Brighton Films, a British video team, was in Connecticut last week making a documentary for National Geographic about New England vampire folk beliefs with the State Archaeologist, the Connecticut Archaeology Center, and the Connecticut State Museum of Natural History at UConn.
State Archaeologist Nicholas Bellantoni was the first scientist to demonstrate that Connecticut colonists rearranged the corpses of individuals who had died of tuberculosis but were believed to be 'undead'.
"The documentary will tell the story beginning in 1990 when a couple of very surprised young boys discovered two skulls at the site of a new gravel quarry," says Leanne Kennedy Harty, director of the museum.
The videographers followed Bellantoni's investigation, from discovery and excavation to identification and preservation of the remains of 28 people who died between 1750 and 1830. His work included comparative gross morphology and x-rays at the National Museum of Health and Medicine in Washington, research to trace descendants, and a reburial ceremony.
"This is a very good example of how interdisciplinary archaeology can expand our understanding of the ways of life of people who lived before us," Harty says.
One burial site contained the remains of 'J.B.,' a man who died around the age of 55, whose corpse had been dug up and rearranged five to 10 years after his death and original burial. The find was the first physical evidence in America to verify written accounts that colonists believed that the dead were coming back to life to infect family members with the dreaded tuberculosis, the major cause of death in adults until the Civil War.
"Colonial farming families lived in crowded, unsanitary conditions, and diseases like tuberculosis spread inexorably," says Bellantoni, state archaeologist and head of the Archaeology Center. "They had no idea of germ theory and did not understand airborne disease transmission. All they knew was that family members were dying.

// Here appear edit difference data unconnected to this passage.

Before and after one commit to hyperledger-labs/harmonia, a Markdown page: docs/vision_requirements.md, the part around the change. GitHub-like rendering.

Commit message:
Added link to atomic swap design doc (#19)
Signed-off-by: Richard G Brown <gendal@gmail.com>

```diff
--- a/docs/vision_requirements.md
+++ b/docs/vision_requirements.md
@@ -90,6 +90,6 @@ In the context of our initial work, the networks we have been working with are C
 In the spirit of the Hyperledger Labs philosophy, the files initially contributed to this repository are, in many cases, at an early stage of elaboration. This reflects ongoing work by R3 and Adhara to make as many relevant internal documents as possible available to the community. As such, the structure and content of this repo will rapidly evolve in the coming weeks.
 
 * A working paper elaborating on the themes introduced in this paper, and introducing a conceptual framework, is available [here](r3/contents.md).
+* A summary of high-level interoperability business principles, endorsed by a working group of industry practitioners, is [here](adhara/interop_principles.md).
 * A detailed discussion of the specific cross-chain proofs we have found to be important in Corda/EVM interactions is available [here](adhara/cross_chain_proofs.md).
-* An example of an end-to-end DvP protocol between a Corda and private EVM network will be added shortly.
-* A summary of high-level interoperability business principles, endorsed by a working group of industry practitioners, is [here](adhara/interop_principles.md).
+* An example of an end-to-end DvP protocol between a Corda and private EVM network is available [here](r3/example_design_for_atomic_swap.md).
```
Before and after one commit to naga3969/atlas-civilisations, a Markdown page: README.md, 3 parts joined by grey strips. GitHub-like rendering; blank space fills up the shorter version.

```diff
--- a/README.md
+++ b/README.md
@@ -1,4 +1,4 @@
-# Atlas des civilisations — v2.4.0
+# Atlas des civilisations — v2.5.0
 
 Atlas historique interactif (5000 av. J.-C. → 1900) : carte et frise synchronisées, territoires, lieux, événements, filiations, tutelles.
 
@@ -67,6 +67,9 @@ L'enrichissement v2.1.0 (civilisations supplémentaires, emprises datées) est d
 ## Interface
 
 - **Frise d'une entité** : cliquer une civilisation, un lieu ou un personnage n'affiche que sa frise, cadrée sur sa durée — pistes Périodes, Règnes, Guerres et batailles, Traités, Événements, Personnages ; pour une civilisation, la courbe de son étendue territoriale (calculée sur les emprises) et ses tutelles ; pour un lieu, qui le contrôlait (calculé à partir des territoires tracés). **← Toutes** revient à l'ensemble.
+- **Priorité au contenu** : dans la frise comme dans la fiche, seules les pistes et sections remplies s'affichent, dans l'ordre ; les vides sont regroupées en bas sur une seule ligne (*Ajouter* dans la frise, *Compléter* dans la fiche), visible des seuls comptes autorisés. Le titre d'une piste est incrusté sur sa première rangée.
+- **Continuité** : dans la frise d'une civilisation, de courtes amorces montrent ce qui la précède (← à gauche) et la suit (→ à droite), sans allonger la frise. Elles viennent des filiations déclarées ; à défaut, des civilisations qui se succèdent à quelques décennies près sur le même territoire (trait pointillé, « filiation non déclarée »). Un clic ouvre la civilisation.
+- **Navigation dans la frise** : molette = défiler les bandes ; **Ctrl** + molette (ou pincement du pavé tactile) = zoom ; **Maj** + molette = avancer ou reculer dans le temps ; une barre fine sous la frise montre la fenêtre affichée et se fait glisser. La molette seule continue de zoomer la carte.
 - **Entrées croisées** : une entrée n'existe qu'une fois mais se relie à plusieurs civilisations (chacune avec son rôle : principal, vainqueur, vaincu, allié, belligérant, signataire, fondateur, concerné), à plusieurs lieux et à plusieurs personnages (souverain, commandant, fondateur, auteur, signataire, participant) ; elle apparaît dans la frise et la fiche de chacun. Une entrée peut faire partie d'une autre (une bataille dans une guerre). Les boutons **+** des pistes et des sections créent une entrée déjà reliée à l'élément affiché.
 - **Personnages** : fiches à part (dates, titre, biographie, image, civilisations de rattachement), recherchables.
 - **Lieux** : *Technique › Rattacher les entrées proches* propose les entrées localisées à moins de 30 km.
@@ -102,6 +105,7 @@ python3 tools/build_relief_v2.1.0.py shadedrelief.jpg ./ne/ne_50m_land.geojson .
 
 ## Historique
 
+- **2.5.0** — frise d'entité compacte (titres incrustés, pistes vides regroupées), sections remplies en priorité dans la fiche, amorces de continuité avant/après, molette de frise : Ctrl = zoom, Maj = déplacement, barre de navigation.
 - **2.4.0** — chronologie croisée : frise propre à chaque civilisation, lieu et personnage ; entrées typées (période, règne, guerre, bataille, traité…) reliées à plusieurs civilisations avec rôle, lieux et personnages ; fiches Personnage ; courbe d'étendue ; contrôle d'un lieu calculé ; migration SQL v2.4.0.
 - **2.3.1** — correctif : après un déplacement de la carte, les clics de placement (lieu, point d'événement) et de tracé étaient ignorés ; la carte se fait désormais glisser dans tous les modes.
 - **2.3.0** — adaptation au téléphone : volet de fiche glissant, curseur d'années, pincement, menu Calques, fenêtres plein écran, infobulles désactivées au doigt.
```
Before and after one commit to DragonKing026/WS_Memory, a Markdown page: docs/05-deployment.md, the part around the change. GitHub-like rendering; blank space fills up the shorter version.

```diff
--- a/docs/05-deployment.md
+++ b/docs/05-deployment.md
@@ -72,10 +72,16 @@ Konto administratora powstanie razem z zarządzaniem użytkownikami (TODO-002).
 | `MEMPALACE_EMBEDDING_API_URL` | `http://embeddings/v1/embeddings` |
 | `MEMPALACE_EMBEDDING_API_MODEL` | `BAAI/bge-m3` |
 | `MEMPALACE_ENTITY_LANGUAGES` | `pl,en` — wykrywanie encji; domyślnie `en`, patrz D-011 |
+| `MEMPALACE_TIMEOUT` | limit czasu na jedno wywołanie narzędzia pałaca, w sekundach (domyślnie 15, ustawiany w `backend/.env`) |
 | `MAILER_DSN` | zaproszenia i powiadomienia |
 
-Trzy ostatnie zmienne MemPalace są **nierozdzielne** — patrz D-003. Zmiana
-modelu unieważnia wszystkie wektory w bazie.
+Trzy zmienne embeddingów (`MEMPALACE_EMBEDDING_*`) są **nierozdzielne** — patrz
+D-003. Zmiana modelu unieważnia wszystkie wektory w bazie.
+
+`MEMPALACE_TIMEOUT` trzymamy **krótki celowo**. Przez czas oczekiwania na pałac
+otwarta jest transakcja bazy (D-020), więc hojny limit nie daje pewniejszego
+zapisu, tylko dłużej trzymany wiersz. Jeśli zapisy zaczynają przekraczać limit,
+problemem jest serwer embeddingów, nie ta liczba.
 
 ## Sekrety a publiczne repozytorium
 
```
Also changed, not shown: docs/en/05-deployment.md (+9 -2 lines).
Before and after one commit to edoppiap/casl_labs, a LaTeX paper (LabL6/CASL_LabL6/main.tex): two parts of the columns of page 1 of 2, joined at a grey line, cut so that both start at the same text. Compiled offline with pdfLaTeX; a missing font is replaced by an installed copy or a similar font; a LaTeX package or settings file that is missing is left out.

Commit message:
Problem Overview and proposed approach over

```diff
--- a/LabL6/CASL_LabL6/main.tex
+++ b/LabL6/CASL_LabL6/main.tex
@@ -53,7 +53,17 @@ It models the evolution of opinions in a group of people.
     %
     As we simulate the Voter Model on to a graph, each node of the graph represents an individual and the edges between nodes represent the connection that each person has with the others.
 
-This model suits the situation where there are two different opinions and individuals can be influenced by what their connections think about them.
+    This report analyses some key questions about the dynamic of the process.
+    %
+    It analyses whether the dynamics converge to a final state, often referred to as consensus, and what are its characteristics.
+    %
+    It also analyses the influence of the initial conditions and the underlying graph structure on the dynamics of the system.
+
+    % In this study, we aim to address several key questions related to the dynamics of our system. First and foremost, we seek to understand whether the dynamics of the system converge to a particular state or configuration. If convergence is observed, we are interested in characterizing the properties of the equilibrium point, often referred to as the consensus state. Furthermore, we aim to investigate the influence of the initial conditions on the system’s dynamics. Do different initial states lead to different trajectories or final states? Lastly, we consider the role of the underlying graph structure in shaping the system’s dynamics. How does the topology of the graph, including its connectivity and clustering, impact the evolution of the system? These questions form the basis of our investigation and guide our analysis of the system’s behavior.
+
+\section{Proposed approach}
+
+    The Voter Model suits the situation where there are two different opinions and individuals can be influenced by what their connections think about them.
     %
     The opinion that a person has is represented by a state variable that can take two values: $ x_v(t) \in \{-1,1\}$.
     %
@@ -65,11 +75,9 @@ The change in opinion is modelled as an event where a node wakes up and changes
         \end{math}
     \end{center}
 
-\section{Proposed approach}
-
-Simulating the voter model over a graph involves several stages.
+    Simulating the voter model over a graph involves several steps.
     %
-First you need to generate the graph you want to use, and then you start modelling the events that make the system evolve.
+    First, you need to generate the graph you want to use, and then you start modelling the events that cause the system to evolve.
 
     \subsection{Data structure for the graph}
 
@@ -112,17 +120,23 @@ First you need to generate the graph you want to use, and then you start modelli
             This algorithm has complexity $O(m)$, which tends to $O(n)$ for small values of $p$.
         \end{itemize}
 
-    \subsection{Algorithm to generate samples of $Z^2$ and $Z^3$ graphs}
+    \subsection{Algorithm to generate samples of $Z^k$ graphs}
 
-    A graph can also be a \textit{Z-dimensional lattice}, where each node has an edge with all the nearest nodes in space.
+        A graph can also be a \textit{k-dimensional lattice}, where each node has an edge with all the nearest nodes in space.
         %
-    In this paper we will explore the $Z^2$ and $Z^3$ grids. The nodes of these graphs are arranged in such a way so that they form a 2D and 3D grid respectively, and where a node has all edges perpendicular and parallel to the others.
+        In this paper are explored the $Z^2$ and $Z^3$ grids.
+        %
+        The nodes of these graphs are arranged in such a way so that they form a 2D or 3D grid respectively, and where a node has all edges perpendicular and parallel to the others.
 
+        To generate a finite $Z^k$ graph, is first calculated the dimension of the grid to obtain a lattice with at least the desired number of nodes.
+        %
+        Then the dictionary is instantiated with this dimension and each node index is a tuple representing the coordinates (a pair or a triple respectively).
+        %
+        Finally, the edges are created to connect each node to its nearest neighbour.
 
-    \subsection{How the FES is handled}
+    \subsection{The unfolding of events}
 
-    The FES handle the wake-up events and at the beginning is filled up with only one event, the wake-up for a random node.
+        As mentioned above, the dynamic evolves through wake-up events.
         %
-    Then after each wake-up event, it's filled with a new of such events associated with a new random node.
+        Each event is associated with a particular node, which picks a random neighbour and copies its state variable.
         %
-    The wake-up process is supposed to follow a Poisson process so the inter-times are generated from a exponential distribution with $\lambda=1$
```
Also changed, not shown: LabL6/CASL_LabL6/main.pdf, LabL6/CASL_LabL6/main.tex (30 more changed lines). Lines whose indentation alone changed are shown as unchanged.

"One attempt to explain transmission suggested that the recent tubercular dead remained 'undead' and were capable of leaving their graves and feeding on living family members, giving them the disease in the process," he says.
"The New England vampire belief was a folk medicine belief system developed among rural farming families because physicians at the time could do little to save their loved ones," he adds. "This is not a 'Dracula' story. This is a public health story."
The documentary is one of a 13-part series about the science and folklore of ancient humans that will air on the National Geographic Channel in the fall.
"We are trying to discover who 'J.B.' was, how he lived and died, and what his life was like," says director Ian Parton. "The story of J.B. is rare, because there is a conclusion. In most stories from the distant past, you can never be sure what the ending was."